WORK INSTRUCTION:
Look through the entries below and report how many lines hold the string "shown". Only the number is wanted.

Stored data entries
──────────────────────────────
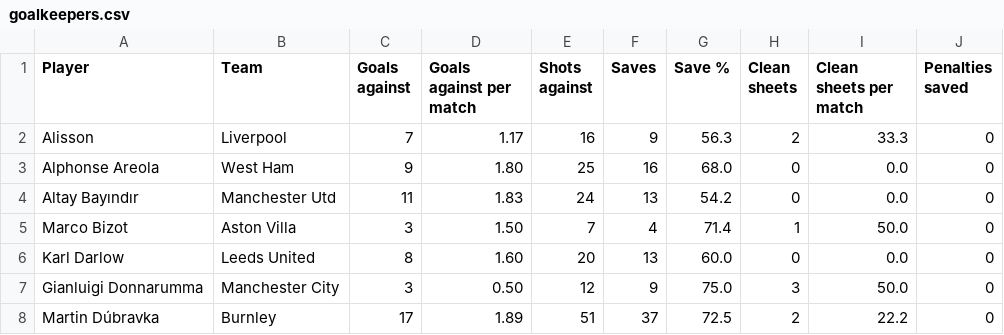
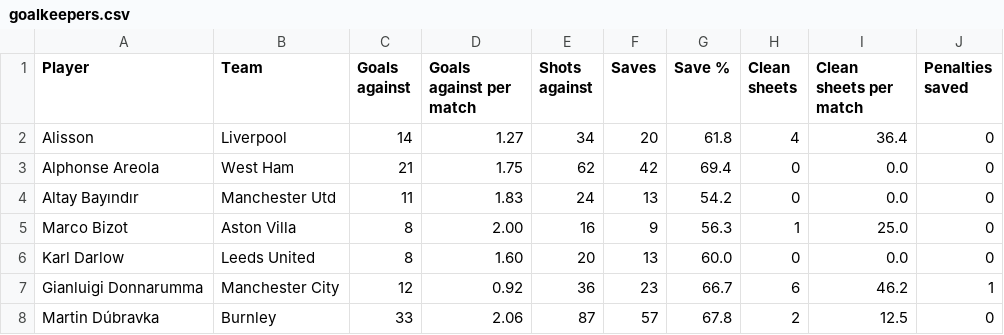
Before and after one commit to Zain3627/Fantasy_Premier_League_Predictor, a CSV file: stats/goalkeepers.csv, drawn as a sheet; only a part is shown; the diff covers the shown part only.

```diff
--- a/stats/goalkeepers.csv
+++ b/stats/goalkeepers.csv
@@ -1,8 +1,8 @@
 Player,Team,Goals against,Goals against per match,Shots against,Saves,Save %,Clean sheets,Clean sheets per match,Penalties saved
-Alisson,Liverpool,7,1.17,16,9,56.3,2,33.3,0
-Alphonse Areola,West Ham,9,1.80,25,16,68.0,0,0.0,0
+Alisson,Liverpool,14,1.27,34,20,61.8,4,36.4,0
+Alphonse Areola,West Ham,21,1.75,62,42,69.4,0,0.0,0
 Altay Bayındır,Manchester Utd,11,1.83,24,13,54.2,0,0.0,0
-Marco Bizot,Aston Villa,3,1.50,7,4,71.4,1,50.0,0
+Marco Bizot,Aston Villa,8,2.00,16,9,56.3,1,25.0,0
 Karl Darlow,Leeds United,8,1.60,20,13,60.0,0,0.0,0
-Gianluigi Donnarumma,Manchester City,3,0.50,12,9,75.0,3,50.0,0
-Martin Dúbravka,Burnley,17,1.89,51,37,72.5,2,22.2,0
+Gianluigi Donnarumma,Manchester City,12,0.92,36,23,66.7,6,46.2,1
+Martin Dúbravka,Burnley,33,2.06,87,57,67.8,2,12.5,0
```
Also changed, not shown: 2 added rows and 114 edited cells elsewhere in this file, predictions/defenders.csv, predictions/midfielders.csv, 13 other files.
──────────────────────────────
RESULT FOR THIS EXERCISE:
2